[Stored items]
- - - - -

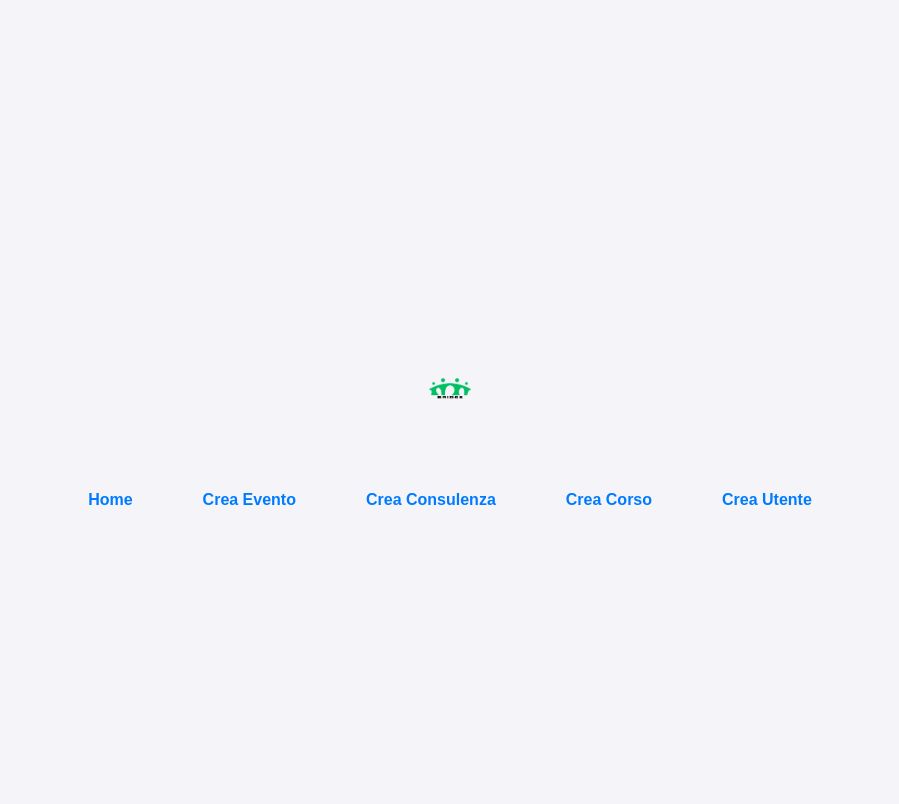
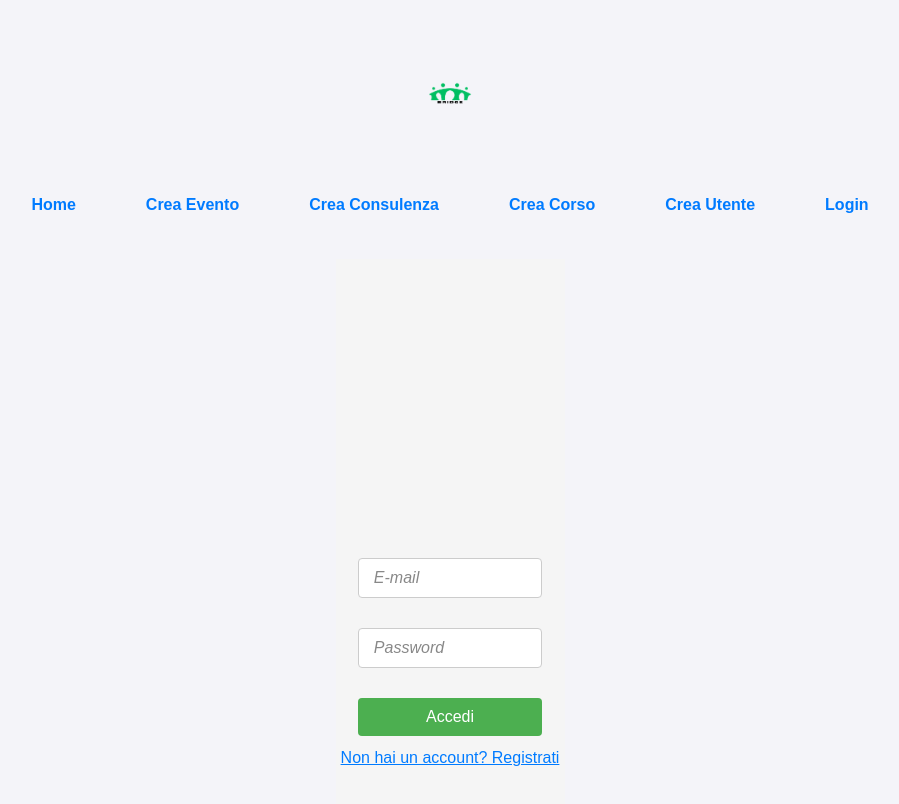
Before and after one commit to leotodisco/Bridge, a React (Vite) app in the folder bridge-frontend/: page /login in a window 1280 px wide. Shown: the top 804 px of the page, without its empty margins (190-1089 px from the left). Built offline with nearby package versions, Linux system fonts and the light colour scheme.

Commit message:
add (frontend): aggiunta dell'autenticazione dell'utente

```diff
--- a/bridge-frontend/package.json
+++ b/bridge-frontend/package.json
@@ -11,7 +11,8 @@
   },
   "dependencies": {
     "react": "^18.3.1",
-    "react-dom": "^18.3.1"
+    "react-dom": "^18.3.1",
+    "react-router-dom": "^7.0.2"
   },
   "devDependencies": {
     "@eslint/js": "^9.15.0",
--- a/bridge-frontend/src/App.jsx
+++ b/bridge-frontend/src/App.jsx
@@ -4,6 +4,8 @@ import CreaEvento from './GestioneEvento/components/formEvento.jsx';
 import CreaConsulenza from './GestioneAnnuncio/components/formConsulenza.jsx';
 import CreaCorso from './GestioneCorso/components/formCorso.jsx';
 import CreaUtente from "./Registrazione/components/formRegistrazione.jsx";
+import Login from "./GestioneLogin/components/login.jsx";
+
 import logo from './assets/IMG_1580.PNG';
 
 function App() {
@@ -19,6 +21,7 @@ function App() {
                     <Link to="/crea-consulenza" className="nav-link">Crea Consulenza</Link>
                     <Link to = "/crea-corso" className = "nav-link">Crea Corso</Link>
                     <Link to = "/crea-utente" className = "nav-link">Crea Utente</Link>
+                    <Link to = "/login" className= "nav-link">Login</Link>
                 </nav>
                 <Routes>
                     <Route path="/" element={<p>Benvenuto nel sistema di gestione!</p>}/>
@@ -26,6 +29,7 @@ function App() {
                     <Route path="/crea-consulenza" element={<CreaConsulenza/>}/>
                     <Route path="/crea-corso" element={<CreaCorso/>}/>
                     <Route path="/crea-utente" element={<CreaUtente/>}/>
+                    <Route path="/login" element={<Login/>}/>
                 </Routes>
             </main>
         </Router>
--- /dev/null
+++ b/bridge-frontend/src/GestioneLogin/components/login.jsx
@@ -0,0 +1,71 @@
+import {useEffect, useState} from "react";
+import {useNavigate} from "react-router";
+import "../../GestioneLogin/css/loginStyle.css";
+
+const Login = () => {
+    const [email, setEmail] = useState("");
+    const [password, setPassword] = useState("");
+    const nav = useNavigate();
+
+    useEffect(() => {
+        const token = localStorage.getItem('token');
+        if (token) {
+            nav("/App");
+        }
+    }, [nav]);
+
+    const aggiornaEmail = (event) => {
+        setEmail(event.target.value);
+    }
+
+    const aggiornaPassword = (event) => {
+        setPassword(event.target.value);
+    }
+
+    const handleSubmit = async (event) => {
+        event.preventDefault();
+
+        try {
+            const response = await fetch('http://localhost:8080/authentication/login', {
+                method: 'POST',
+                headers: {
+                    'Content-Type': 'application/json'
+                },
+                body: JSON.stringify({
+                    email: email,
+                    password: password
+                })
+            });
+
+            if (!response.ok) {
+                throw new Error(`HTTP error! status: ${response.status}`);
+            }
+
+            const data = await response.json();
+            localStorage.setItem('token', data.token);
+            nav("/App");
+        } catch (error) {
+            document.getElementById("spanErrore").style.display = "block";
+            console.error("Error during login:", error);
+        }
+    }
+
+    const sendToRegistrazione = () => {
+        nav("/CreaUtente")
+    }
+
+
+    return (
+        <div className="login-container">
+            <input type="text" placeholder=" E-mail" className="formEditText" onChange={aggiornaEmail}/>
+            <input type="password" placeholder=" Password" className="formEditText" onChange={aggiornaPassword}/>
+            <span className="errore" id="spanErrore">Controlla i dati inseriti</span>
+            <button className="formButton" onClick={handleSubmit}>Accedi</button>
+            <span onClick={sendToRegistrazione}
+                  className="formLink centerFlexItem">Non hai un account? Registrati</span>
+        </div>
+    );
+
+}
+
+export default Login;
--- /dev/null
+++ b/bridge-frontend/src/GestioneLogin/css/loginStyle.css
@@ -0,0 +1,52 @@
+/* login.css */
+.login-container {
+    display: flex;
+    flex-direction: column;
+    align-items: center;
+    justify-content: center;
+    height: 100vh;
+    background-color: #f5f5f5;
+}
+
+.formEditText {
+    width: 80%;
+    padding: 10px;
+    margin: 10px 0;
+    border: 1px solid #ccc;
+    border-radius: 4px;
+    font-size: 16px;
+}
+
+.formButton {
+    width: 80%;
+    padding: 10px;
+    margin: 10px 0;
+    background-color: #4CAF50;
+    color: white;
+    border: none;
+    border-radius: 4px;
+    cursor: pointer;
+    font-size: 16px;
+}
+
+.formButton:hover {
+    background-color: #45a049;
+}
+
+.errore {
+    color: red;
+    display: none;
+    margin: 10px 0;
+}
+
+.formLink {
+    color: #007BFF;
+    cursor: pointer;
+    text-decoration: underline;
+}
+
+.centerFlexItem {
+    display: flex;
+    justify-content: center;
+    align-items: center;
+}
```
Also changed, not shown: 1 other file (tests, documents, lock files or other folders).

- - - - -

• _What is expected_
The records above need to be given again exactly. Omit the pictures.

• _Answer area_
Before and after one commit to leotodisco/Bridge, a React (Vite) app in the folder bridge-frontend/: page /login in a window 1280 px wide. Shown: the top 804 px of the page, without its empty margins (190-1089 px from the left). Built offline with nearby package versions, Linux system fonts and the light colour scheme.

Commit message:
add (frontend): aggiunta dell'autenticazione dell'utente

```diff
--- a/bridge-frontend/package.json
+++ b/bridge-frontend/package.json
@@ -11,7 +11,8 @@
   },
   "dependencies": {
     "react": "^18.3.1",
-    "react-dom": "^18.3.1"
+    "react-dom": "^18.3.1",
+    "react-router-dom": "^7.0.2"
   },
   "devDependencies": {
     "@eslint/js": "^9.15.0",
--- a/bridge-frontend/src/App.jsx
+++ b/bridge-frontend/src/App.jsx
@@ -4,6 +4,8 @@ import CreaEvento from './GestioneEvento/components/formEvento.jsx';
 import CreaConsulenza from './GestioneAnnuncio/components/formConsulenza.jsx';
 import CreaCorso from './GestioneCorso/components/formCorso.jsx';
 import CreaUtente from "./Registrazione/components/formRegistrazione.jsx";
+import Login from "./GestioneLogin/components/login.jsx";
+
 import logo from './assets/IMG_1580.PNG';
 
 function App() {
@@ -19,6 +21,7 @@ function App() {
                     <Link to="/crea-consulenza" className="nav-link">Crea Consulenza</Link>
                     <Link to = "/crea-corso" className = "nav-link">Crea Corso</Link>
                     <Link to = "/crea-utente" className = "nav-link">Crea Utente</Link>
+                    <Link to = "/login" className= "nav-link">Login</Link>
                 </nav>
                 <Routes>
                     <Route path="/" element={<p>Benvenuto nel sistema di gestione!</p>}/>
@@ -26,6 +29,7 @@ function App() {
                     <Route path="/crea-consulenza" element={<CreaConsulenza/>}/>
                     <Route path="/crea-corso" element={<CreaCorso/>}/>
                     <Route path="/crea-utente" element={<CreaUtente/>}/>
+                    <Route path="/login" element={<Login/>}/>
                 </Routes>
             </main>
         </Router>
--- /dev/null
+++ b/bridge-frontend/src/GestioneLogin/components/login.jsx
@@ -0,0 +1,71 @@
+import {useEffect, useState} from "react";
+import {useNavigate} from "react-router";
+import "../../GestioneLogin/css/loginStyle.css";
+
+const Login = () => {
+    const [email, setEmail] = useState("");
+    const [password, setPassword] = useState("");
+    const nav = useNavigate();
+
+    useEffect(() => {
+        const token = localStorage.getItem('token');
+        if (token) {
+            nav("/App");
+        }
+    }, [nav]);
+
+    const aggiornaEmail = (event) => {
+        setEmail(event.target.value);
+    }
+
+    const aggiornaPassword = (event) => {
+        setPassword(event.target.value);
+    }
+
+    const handleSubmit = async (event) => {
+        event.preventDefault();
+
+        try {
+            const response = await fetch('http://localhost:8080/authentication/login', {
+                method: 'POST',
+                headers: {
+                    'Content-Type': 'application/json'
+                },
+                body: JSON.stringify({
+                    email: email,
+                    password: password
+                })
+            });
+
+            if (!response.ok) {
+                throw new Error(`HTTP error! status: ${response.status}`);
+            }
+
+            const data = await response.json();
+            localStorage.setItem('token', data.token);
+            nav("/App");
+        } catch (error) {
+            document.getElementById("spanErrore").style.display = "block";
+            console.error("Error during login:", error);
+        }
+    }
+
+    const sendToRegistrazione = () => {
+        nav("/CreaUtente")
+    }
+
+
+    return (
+        <div className="login-container">
+            <input type="text" placeholder=" E-mail" className="formEditText" onChange={aggiornaEmail}/>
+            <input type="password" placeholder=" Password" className="formEditText" onChange={aggiornaPassword}/>
+            <span className="errore" id="spanErrore">Controlla i dati inseriti</span>
+            <button className="formButton" onClick={handleSubmit}>Accedi</button>
+            <span onClick={sendToRegistrazione}
+                  className="formLink centerFlexItem">Non hai un account? Registrati</span>
+        </div>
+    );
+
+}
+
+export default Login;
--- /dev/null
+++ b/bridge-frontend/src/GestioneLogin/css/loginStyle.css
@@ -0,0 +1,52 @@
+/* login.css */
+.login-container {
+    display: flex;
+    flex-direction: column;
+    align-items: center;
+    justify-content: center;
+    height: 100vh;
+    background-color: #f5f5f5;
+}
+
+.formEditText {
+    width: 80%;
+    padding: 10px;
+    margin: 10px 0;
+    border: 1px solid #ccc;
+    border-radius: 4px;
+    font-size: 16px;
+}
+
+.formButton {
+    width: 80%;
+    padding: 10px;
+    margin: 10px 0;
+    background-color: #4CAF50;
+    color: white;
+    border: none;
+    border-radius: 4px;
+    cursor: pointer;
+    font-size: 16px;
+}
+
+.formButton:hover {
+    background-color: #45a049;
+}
+
+.errore {
+    color: red;
+    display: none;
+    margin: 10px 0;
+}
+
+.formLink {
+    color: #007BFF;
+    cursor: pointer;
+    text-decoration: underline;
+}
+
+.centerFlexItem {
+    display: flex;
+    justify-content: center;
+    align-items: center;
+}
```
Also changed, not shown: 1 other file (tests, documents, lock files or other folders).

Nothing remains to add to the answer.